## [Prompt]
The answer is the set of lines that include "document", copied from the data below.

☆ ☆ ☆ ☆ ☆

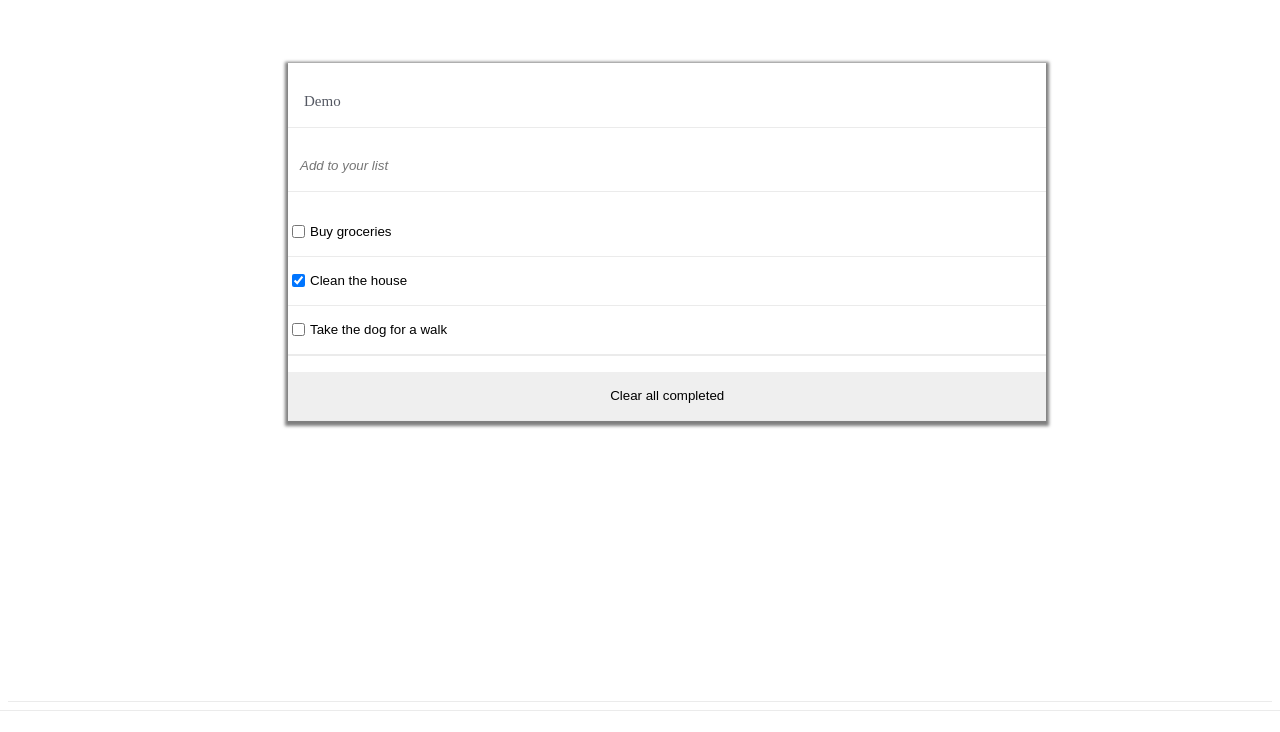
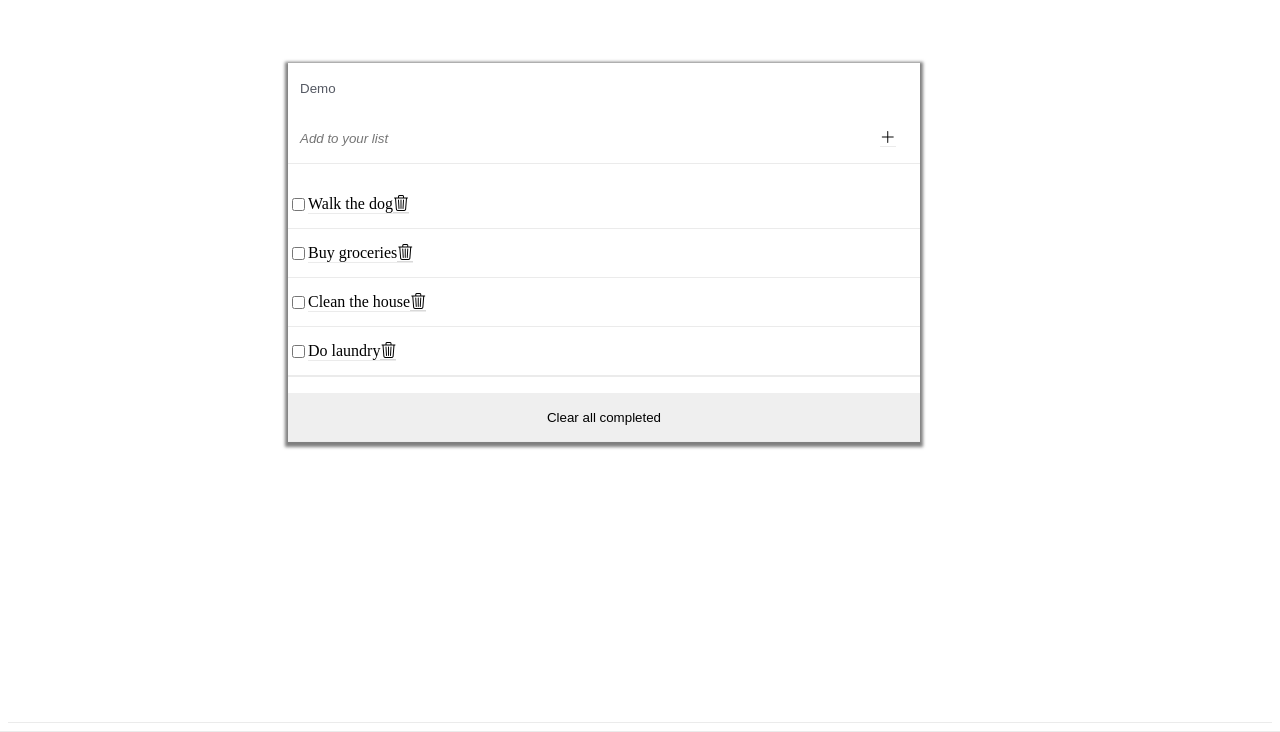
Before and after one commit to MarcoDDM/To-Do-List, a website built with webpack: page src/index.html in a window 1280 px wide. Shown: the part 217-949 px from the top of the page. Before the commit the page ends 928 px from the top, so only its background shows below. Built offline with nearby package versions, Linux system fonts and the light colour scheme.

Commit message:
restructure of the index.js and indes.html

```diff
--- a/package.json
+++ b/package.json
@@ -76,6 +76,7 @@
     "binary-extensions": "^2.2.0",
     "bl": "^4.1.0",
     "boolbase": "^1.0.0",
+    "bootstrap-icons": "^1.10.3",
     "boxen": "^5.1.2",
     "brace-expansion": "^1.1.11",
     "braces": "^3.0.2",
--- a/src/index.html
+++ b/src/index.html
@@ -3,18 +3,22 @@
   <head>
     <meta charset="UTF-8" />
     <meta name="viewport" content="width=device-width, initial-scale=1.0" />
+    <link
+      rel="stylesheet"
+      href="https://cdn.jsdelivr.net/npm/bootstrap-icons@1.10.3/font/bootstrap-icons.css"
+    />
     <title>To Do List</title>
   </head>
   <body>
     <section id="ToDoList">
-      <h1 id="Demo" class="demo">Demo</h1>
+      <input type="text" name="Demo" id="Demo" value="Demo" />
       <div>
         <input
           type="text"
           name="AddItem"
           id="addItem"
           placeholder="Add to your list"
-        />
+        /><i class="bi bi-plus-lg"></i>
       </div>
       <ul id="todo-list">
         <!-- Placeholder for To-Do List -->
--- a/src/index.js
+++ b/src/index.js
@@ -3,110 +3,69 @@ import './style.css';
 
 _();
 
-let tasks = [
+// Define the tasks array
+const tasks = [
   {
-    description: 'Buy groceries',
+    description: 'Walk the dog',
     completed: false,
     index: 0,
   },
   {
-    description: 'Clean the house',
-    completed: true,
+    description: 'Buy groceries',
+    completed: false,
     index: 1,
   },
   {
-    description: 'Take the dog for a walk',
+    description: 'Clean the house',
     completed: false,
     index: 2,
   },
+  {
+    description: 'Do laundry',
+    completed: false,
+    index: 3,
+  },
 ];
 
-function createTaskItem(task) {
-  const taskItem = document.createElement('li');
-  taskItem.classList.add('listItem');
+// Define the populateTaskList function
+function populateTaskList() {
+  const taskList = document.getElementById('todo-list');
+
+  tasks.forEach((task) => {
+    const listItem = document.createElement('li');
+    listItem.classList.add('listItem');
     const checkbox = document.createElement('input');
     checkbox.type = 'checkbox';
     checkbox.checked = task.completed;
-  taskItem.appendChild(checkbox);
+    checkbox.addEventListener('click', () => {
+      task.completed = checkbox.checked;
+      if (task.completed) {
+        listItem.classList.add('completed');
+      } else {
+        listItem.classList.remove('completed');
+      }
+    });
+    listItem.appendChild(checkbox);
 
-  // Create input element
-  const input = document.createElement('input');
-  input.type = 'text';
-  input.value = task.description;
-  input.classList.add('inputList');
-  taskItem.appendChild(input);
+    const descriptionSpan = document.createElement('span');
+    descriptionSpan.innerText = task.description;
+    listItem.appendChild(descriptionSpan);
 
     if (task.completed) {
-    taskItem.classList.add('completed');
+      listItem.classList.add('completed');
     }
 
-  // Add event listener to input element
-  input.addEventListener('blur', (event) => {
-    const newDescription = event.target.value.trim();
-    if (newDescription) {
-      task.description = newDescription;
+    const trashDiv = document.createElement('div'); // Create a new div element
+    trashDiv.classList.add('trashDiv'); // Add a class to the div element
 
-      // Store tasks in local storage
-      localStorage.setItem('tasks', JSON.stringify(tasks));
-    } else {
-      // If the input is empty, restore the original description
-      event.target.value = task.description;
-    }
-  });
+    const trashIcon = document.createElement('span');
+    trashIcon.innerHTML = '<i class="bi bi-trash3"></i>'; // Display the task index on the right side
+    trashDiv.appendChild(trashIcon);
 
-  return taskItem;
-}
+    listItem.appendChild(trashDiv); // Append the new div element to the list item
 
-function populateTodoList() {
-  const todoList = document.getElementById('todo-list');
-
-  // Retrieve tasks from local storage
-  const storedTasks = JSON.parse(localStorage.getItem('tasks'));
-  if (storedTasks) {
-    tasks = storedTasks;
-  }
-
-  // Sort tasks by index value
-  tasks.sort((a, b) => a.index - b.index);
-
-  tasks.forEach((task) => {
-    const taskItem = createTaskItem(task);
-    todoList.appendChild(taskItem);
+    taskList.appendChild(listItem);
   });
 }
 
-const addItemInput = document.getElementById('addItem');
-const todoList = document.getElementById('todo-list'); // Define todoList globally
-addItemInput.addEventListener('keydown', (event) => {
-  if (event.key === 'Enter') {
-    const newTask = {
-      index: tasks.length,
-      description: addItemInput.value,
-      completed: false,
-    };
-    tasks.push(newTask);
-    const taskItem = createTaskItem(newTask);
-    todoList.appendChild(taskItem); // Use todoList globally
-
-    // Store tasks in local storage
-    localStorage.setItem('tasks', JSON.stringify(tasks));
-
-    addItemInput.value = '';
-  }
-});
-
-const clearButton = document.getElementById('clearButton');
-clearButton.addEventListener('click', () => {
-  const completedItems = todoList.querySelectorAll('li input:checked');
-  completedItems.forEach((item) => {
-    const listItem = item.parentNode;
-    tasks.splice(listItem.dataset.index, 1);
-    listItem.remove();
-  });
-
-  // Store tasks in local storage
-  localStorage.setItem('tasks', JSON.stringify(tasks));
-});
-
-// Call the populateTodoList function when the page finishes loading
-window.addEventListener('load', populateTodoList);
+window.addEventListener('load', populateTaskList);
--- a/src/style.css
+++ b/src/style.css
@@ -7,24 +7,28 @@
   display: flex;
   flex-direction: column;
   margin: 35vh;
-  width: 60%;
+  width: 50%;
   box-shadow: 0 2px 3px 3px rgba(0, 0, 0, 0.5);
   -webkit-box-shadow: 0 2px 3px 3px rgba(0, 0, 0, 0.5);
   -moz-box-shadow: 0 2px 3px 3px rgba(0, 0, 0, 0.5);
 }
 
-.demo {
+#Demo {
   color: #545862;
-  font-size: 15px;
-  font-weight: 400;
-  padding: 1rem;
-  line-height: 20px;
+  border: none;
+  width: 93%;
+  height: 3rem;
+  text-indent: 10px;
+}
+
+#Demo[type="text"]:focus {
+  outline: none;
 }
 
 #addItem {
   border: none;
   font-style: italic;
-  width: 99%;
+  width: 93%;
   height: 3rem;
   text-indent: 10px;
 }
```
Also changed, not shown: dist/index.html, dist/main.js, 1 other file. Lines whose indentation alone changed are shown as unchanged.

☆ ☆ ☆ ☆ ☆

## [Answer section]
-  const taskItem = document.createElement('li');
+  const taskList = document.getElementById('todo-list');
+    const listItem = document.createElement('li');
     const checkbox = document.createElement('input');
-  const input = document.createElement('input');
+    const descriptionSpan = document.createElement('span');
+    const trashDiv = document.createElement('div'); // Create a new div element
+    const trashIcon = document.createElement('span');
-  const todoList = document.getElementById('todo-list');
-const addItemInput = document.getElementById('addItem');
-const todoList = document.getElementById('todo-list'); // Define todoList globally
-const clearButton = document.getElementById('clearButton');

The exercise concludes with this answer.